As an electronic musician, Makan Ashgvari likes to weave his surroundings into his creative work, like the sound of trucks lumbering on the roads of Tehran where he lives. As an artiste, Makan refuses to be compartmentalised, and to help more such independence in the creation of arts, he founded Otaghkar in Tehran as a platform for independent music in 2013. In Calcutta as part of the Dance Bridges Festival, Makan talked about making music in the alternative space, his career trajectory and To Trucks, his latest album, when t2 caught up with him at The Doodle Room on Garcha Road.
Your latest album, To Trucks, makes use of ambient sounds and merges them with electronic progressions. Can you take us through the process?
Some people can be mad at me because I have distorted and destroyed some Iranian literature by changing the words, changing the orders of the lines of the poems and also mixing them together. So that’s not something you do to the classical Iranian literature as that’s the red line. The sounds I recorded while travelling, I distorted them, cut them, re-recorded them and transformed them. The sounds that I recorded while travelling are called Side A and I call the poems and songs that I borrowed from classical literature and transformed, Side B. So Side A is a geographic journey and Side B is a journey in time and I looked at my album as a tape, like you can play the other side. I hitchhiked a lot in Iran and while travelling I was seeing so many trucks on the road and even when I was back in Tehran — I would say a city so similar to Calcutta — I could also see trucks on the streets there, which was very odd. I thought that these trucks belong to the roads and not the city. The truck drivers treat the truck as a live person — for example, if you offer biscuits to a live person, they will say that the truck will be upset as the truck is like the host.

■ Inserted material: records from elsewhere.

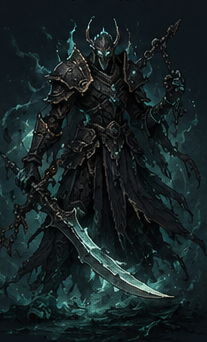
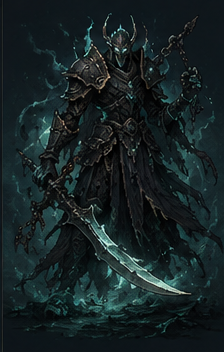
Add real pose-based character animation (idle/walk/attack/hurt)
Extracted idle/walk/attack/hurt frames for all 4 classes and 4 enemy
categories from the user's individually-separated character sheets,
plus a boss portrait and entrance-portal art. Battlefield now swaps
each unit's sprite to the matching pose on: line movement (walk),
playing a card (player attack), the enemy phase resolving (enemy
attack), and taking damage (hurt), reverting to idle after a short
flash. Verified all four transitions fire correctly via live DOM
inspection in the browser, not just visually.

diff --git a/src/ui/components/Battlefield.tsx b/src/ui/components/Battlefield.tsx
@@ -1,10 +1,13 @@
-import type { ClassId, CombatState } from '../../core/types';
+import { useEffect, useRef, useState } from 'react';
+import type { ClassId, CombatState, EnemyInstance, Line } from '../../core/types';
 import { useOrientation } from '../orientation';
 import StatusBadges from './StatusBadges';
 import './Battlefield.css';
 
 const CLASS_LABEL_KO: Record<ClassId, string> = { warden: '파수병', ember: '술사', courier: '밀사', scribe: '각인자' };
 const CLASS_LABEL_EN: Record<ClassId, string> = { warden: 'Warden', ember: 'Ember', courier: 'Courier', scribe: 'Scribe' };
+
+type Pose = 'idle' | 'walk' | 'attack' | 'hurt';
 
 function intentIcon(intent: CombatState['enemies'][number]['currentIntent']): string {
   if (!intent) return '?';
@@ -31,31 +34,158 @@ function intentValue(intent: CombatState['enemies'][number]['currentIntent']): s
   return '';
 }
 
+function enemyCategoryFor(defId: string): 'beast' | 'undead' | 'golem' | 'humanoid' | 'boss' {
+  const beast = ['rift_hound', 'rift_crawler', 'ember_wisp', 'crystal_stalker'];
+  const undead = ['warped_shade', 'void_wraith', 'rift_swarm', 'the_unmade'];
+  const golem = ['iron_colossus', 'thorn_construct', 'gravity_horror', 'rift_behemoth', 'broken_sentinel', 'crystal_warden'];
+  if (beast.includes(defId)) return 'beast';
+  if (undead.includes(defId)) return 'undead';
+  if (golem.includes(defId)) return 'golem';
+  if (defId.includes('knight') || defId.includes('sovereign') || defId.includes('heart')) return 'boss';
+  return 'humanoid';
+}
+
+function enemySpriteUrl(defId: string, pose: Pose): string {
+  const category = enemyCategoryFor(defId);
+  if (category === 'boss') return 'assets/boss/boss_riftwalker.png'; // 보스는 포즈별 프레임이 없어 정지 이미지 하나만 사용
+  return `assets/enemies/enemy_${category}_${pose}.png`;
+}
+
+function playerSpriteUrl(className: ClassId, pose: Pose): string {
+  return `assets/characters/${className}_${pose}.png`;
+}
+
+/** 특정 시점에 포즈를 잠깐 바꿨다가 자동으로 원래대로 되돌리는 훅 */
+function usePoseTimers() {
+  const timers = useRef<Map<string, ReturnType<typeof setTimeout>>>(new Map());
+  useEffect(() => {
+    const map = timers.current;
+    return () => {
+      for (const t of map.values()) clearTimeout(t);
+      map.clear();
+    };
+  }, []);
+  return timers.current;
+}
+
 interface BattlefieldProps {
   combat: CombatState;
   className: ClassId;
   locale: 'ko' | 'en';
   playerShake: boolean;
   enemyShake: string | null;
+  attackSeq: number;
   targetable: Set<string>;
   onTarget: (uid: string) => void;
 }
 
-export default function Battlefield({ combat, className, locale, playerShake, enemyShake, targetable, onTarget }: BattlefieldProps) {
+export default function Battlefield({
+  combat,
+  className,
+  locale,
+  playerShake,
+  enemyShake,
+  attackSeq,
+  targetable,
+  onTarget,
+}: BattlefieldProps) {
   const orientation = useOrientation();
   const player = combat.player;
   const frontEnemies = combat.enemies.filter((e) => e.line === 'front');
   const backEnemies = combat.enemies.filter((e) => e.line === 'back');
   const classLabel = locale === 'ko' ? CLASS_LABEL_KO[className] : CLASS_LABEL_EN[className];
-  const lineLabel = (line: 'front' | 'back') =>
-    locale === 'ko' ? (line === 'front' ? '전열' : '후열') : line === 'front' ? 'Front' : 'Back';
+  const lineLabel = (line: Line) => (locale === 'ko' ? (line === 'front' ? '전열' : '후열') : line === 'front' ? 'Front' : 'Back');
+
+  const [playerWalkFlash, setPlayerWalkFlash] = useState(false);
+  const [playerAttackFlash, setPlayerAttackFlash] = useState(false);
+  const [enemyWalkFlash, setEnemyWalkFlash] = useState<string | null>(null);
+  const [enemyAttackFlash, setEnemyAttackFlash] = useState<Set<string>>(new Set());
+
+  const timers = usePoseTimers();
+  const prevPlayerLine = useRef(player.line);
+  const prevEnemyLines = useRef<Map<string, Line>>(new Map());
+  const prevTurn = useRef(combat.turn);
+  const prevAttackSeq = useRef(attackSeq);
+
+  // 플레이어 라인 이동 → 걷기 포즈 잠깐
+  useEffect(() => {
+    if (player.line !== prevPlayerLine.current) {
+      prevPlayerLine.current = player.line;
+      setPlayerWalkFlash(true);
+      clearTimeout(timers.get('pwalk'));
+      timers.set(
+        'pwalk',
+        setTimeout(() => setPlayerWalkFlash(false), 260)
+      );
+    }
+  }, [player.line, timers]);
+
+  // 카드 사용 → 공격 포즈 잠깐
+  useEffect(() => {
+    if (attackSeq !== prevAttackSeq.current) {
+      prevAttackSeq.current = attackSeq;
+      setPlayerAttackFlash(true);
+      clearTimeout(timers.get('pattack'));
+      timers.set(
+        'pattack',
+        setTimeout(() => setPlayerAttackFlash(false), 320)
+      );
+    }
+  }, [attackSeq, timers]);
+
+  // 적 턴이 지나갈 때마다(턴 카운터 증가) 전열 생존 적에게 공격 포즈를 잠깐 부여
+  useEffect(() => {
+    if (combat.turn !== prevTurn.current) {
+      prevTurn.current = combat.turn;
+      const attackers = combat.enemies.filter((e) => e.hp > 0 && e.line === 'front').map((e) => e.uid);
+      setEnemyAttackFlash(new Set(attackers));
+      clearTimeout(timers.get('eattack'));
+      timers.set(
+        'eattack',
+        setTimeout(() => setEnemyAttackFlash(new Set()), 320)
+      );
+    }
+  }, [combat.turn, combat.enemies, timers]);
+
+  // 적 라인 이동 감지 → 걷기 포즈 잠깐
+  useEffect(() => {
+    for (const e of combat.enemies) {
+      const prev = prevEnemyLines.current.get(e.uid);
+      if (prev !== undefined && prev !== e.line) {
+        setEnemyWalkFlash(e.uid);
+        clearTimeout(timers.get('ewalk_' + e.uid));
+        timers.set(
+          'ewalk_' + e.uid,
+          setTimeout(() => setEnemyWalkFlash((cur) => (cur === e.uid ? null : cur)), 260)
+        );
+      }
+      prevEnemyLines.current.set(e.uid, e.line);
+    }
+  }, [combat.enemies, timers]);
+
+  function playerPose(): Pose {
+    if (playerShake) return 'hurt';
+    if (playerAttackFlash) return 'attack';
+    if (playerWalkFlash) return 'walk';
+    return 'idle';
+  }
+
+  function enemyPose(e: EnemyInstance): Pose {
+    if (enemyShake === e.uid) return 'hurt';
+    if (enemyAttackFlash.has(e.uid)) return 'attack';
+    if (enemyWalkFlash === e.uid) return 'walk';
+    return 'idle';
+  }
 
   const playerCard = (
     <div className={`rl-enemy rl-player ${playerShake ? 'rl-shake' : ''}`}>
       <div className="rl-enemy-name">
         {classLabel} ({lineLabel(player.line)})
       </div>
-      <div className="rl-enemy-sprite rl-player-sprite" style={{ backgroundImage: `url(assets/characters/char_${className}.png)` }} />
+      <div
+        className="rl-enemy-sprite rl-player-sprite"
+        style={{ backgroundImage: `url(${playerSpriteUrl(className, playerPose())})` }}
+      />
       <div className="rl-hpbar">
         <div
           className="rl-hpbar-fill"
@@ -70,7 +200,7 @@ export default function Battlefield({ combat, className, locale, playerShake, en
     </div>
   );
 
-  const renderEnemy = (e: (typeof combat.enemies)[number]) => (
+  const renderEnemy = (e: EnemyInstance) => (
     <div
       key={e.uid}
       className={`rl-enemy ${e.hp <= 0 ? 'rl-enemy-dead' : ''} ${targetable.has(e.uid) ? 'rl-enemy-targetable' : ''} ${
@@ -78,8 +208,8 @@ export default function Battlefield({ combat, className, locale, playerShake, en
       }`}
       onClick={() => targetable.has(e.uid) && onTarget(e.uid)}
     >
-      <div className="rl-enemy-name">{locale === 'en' ? e.nameEn ?? e.name : e.name}</div>
-      <div className="rl-enemy-sprite" style={{ backgroundImage: `url(${enemySpriteFor(e.defId)})` }} />
+      <div className="rl-enemy-name">{e.name}</div>
+      <div className="rl-enemy-sprite" style={{ backgroundImage: `url(${enemySpriteUrl(e.defId, enemyPose(e))})` }} />
       <div className="rl-hpbar">
         <div className="rl-hpbar-fill" style={{ width: `${Math.max(0, (e.hp / e.maxHp) * 100)}%` }} />
         <span className="rl-hpbar-text tabular">
@@ -125,15 +255,4 @@ export default function Battlefield({ combat, className, locale, playerShake, en
       <div className="rl-slot rl-slot-eback">{backEnemies.map(renderEnemy)}</div>
     </div>
   );
-}
-
-function enemySpriteFor(defId: string): string {
-  const beast = ['rift_hound', 'rift_crawler', 'ember_wisp', 'crystal_stalker'];
-  const undead = ['warped_shade', 'void_wraith', 'rift_swarm', 'the_unmade'];
-  const golem = ['iron_colossus', 'thorn_construct', 'gravity_horror', 'rift_behemoth', 'broken_sentinel', 'crystal_warden'];
-  if (beast.includes(defId)) return 'assets/enemies/enemy_beast.png';
-  if (undead.includes(defId)) return 'assets/enemies/enemy_undead.png';
-  if (golem.includes(defId)) return 'assets/enemies/enemy_golem.png';
-  if (defId.includes('knight') || defId.includes('sovereign') || defId.includes('heart')) return 'assets/boss/boss_riftwalker.png';
-  return 'assets/enemies/enemy_humanoid.png';
 }

diff --git a/src/ui/screens/ClassSelectScreen.tsx b/src/ui/screens/ClassSelectScreen.tsx
@@ -69,7 +69,7 @@ export default function ClassSelectScreen() {
               >
                 <div
                   className="rl-class-portrait"
-                  style={{ backgroundImage: `url(assets/characters/char_${c}.png)` }}
+                  style={{ backgroundImage: `url(assets/characters/${c}_idle.png)` }}
                 />
                 <div style={{ fontWeight: 700, marginBottom: 6 }}>{locale === 'ko' ? info.name : info.nameEn}</div>
                 <div style={{ fontSize: 11, color: 'var(--text-sub)' }}>

diff --git a/src/ui/components/Battlefield.css b/src/ui/components/Battlefield.css
@@ -103,18 +103,24 @@
 }
 
 .rl-enemy-sprite {
-  width: 56px;
-  height: 56px;
+  width: 62px;
+  height: 78px;
   margin: 0 auto 6px;
   border-radius: 8px;
   background-size: cover;
   background-position: center top;
   background-color: #1a1a22;
   border: 1px solid var(--border);
+  animation: rl-idle-bob 2.4s ease-in-out infinite;
 }
 
 .rl-player-sprite {
   background-position: center top;
+}
+
+@keyframes rl-idle-bob {
+  0%, 100% { transform: translateY(0); }
+  50% { transform: translateY(-2px); }
 }
 
 .rl-hpbar {

diff --git a/src/ui/screens/CombatScreen.tsx b/src/ui/screens/CombatScreen.tsx
@@ -114,6 +114,7 @@ export default function CombatScreen() {
           locale={locale}
           playerShake={playerShake}
           enemyShake={enemyShake}
+          attackSeq={ui.lastPlayed?.seq ?? 0}
           targetable={targetable}
           onTarget={(uid) => selectTarget(uid)}
         />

To the uninitiated, how would you explain what electronic music is?
I would say if you listen to a fluorescent, there is a noise, a sound; if you listen to a lamp, there is a sound. So for me the sound that goes through this process — it could be a nylon guitar, a sitar even, if it’s processed by these cables, it’s going to have this quality of electronic to it. But if you just listen to a singer without any microphone or speakers, that is acoustic music.
If you see MTV Unplugged, it’s a band you know, like Nirvana or Florence and the Machine, and they use acoustic instruments, still that has an electronic side to it as it’s going through amplifiers, cables and speakers. I don’t identify my music as electronic, you know. I think nowadays if you’re not listening to a sitar player in a room without a microphone and speakers, I think that’s the only acoustic music that exists. If it goes through a wire, it’s electronic.
Given that you are based out of Iran, what impact does the state have on your creativity?
It does, for sure. But this is also mostly unconscious. Like the first time I went to Europe, I understood that people don’t look at each other. And that was the first time I understood that in Iran, people look at each other. And, of course, there’s a political angle to it. It’s really various. For example, I sang Ain’t No Grave (most famously sung by Johnny Cash) and I added one verse: “When my mumma had me, There were bombs on Tehran, but now I am here, I am singing this song, I am here safe and sound, There ain’t no grave can hold my body down.” I think this verse fits into that American song and I think that I can have this similarity to an American artiste also. So it’s not only about your geography and your land. It has so many aspects.
Who are some of your influences in music, theatre and dance?
Nina Simone is definitely an influence —her diversity and her personality as someone who cares about what’s going on in the world. Also, Farhad, the Iranian singer. John Cage is an artiste with no limits and whose works I have performed. All my teachers have been great influences too.
Your poetry and lyrics have received praise. What do you set out to express when you write?
I don’t really think of that. A song is my thinking — the way my mind works sometimes. Like when you talk to yourself, you don’t really think of what to say. But of course in the process of editing, things might change. And so many of my songs come to life while improvising with others.
What are some of the struggles and benefits of being an alternative artiste in the 21st century?
The most important benefit is the Internet, which I think by mistake we musicians see as a thread, because sometimes we believe that every single product should be sold directly to the audience. We have to acknowledge the power of the Internet and appreciate it as a tool. The struggle is that of being focused. So many options, tools and facilities can confuse you sometimes.
“I think the audience enjoyed Makan’s innovative sound, visual presentation and the stories behind his creative process. It was on a very short notice that this project came into being” — Vanessa Mirza, director, Dance Bridges Festival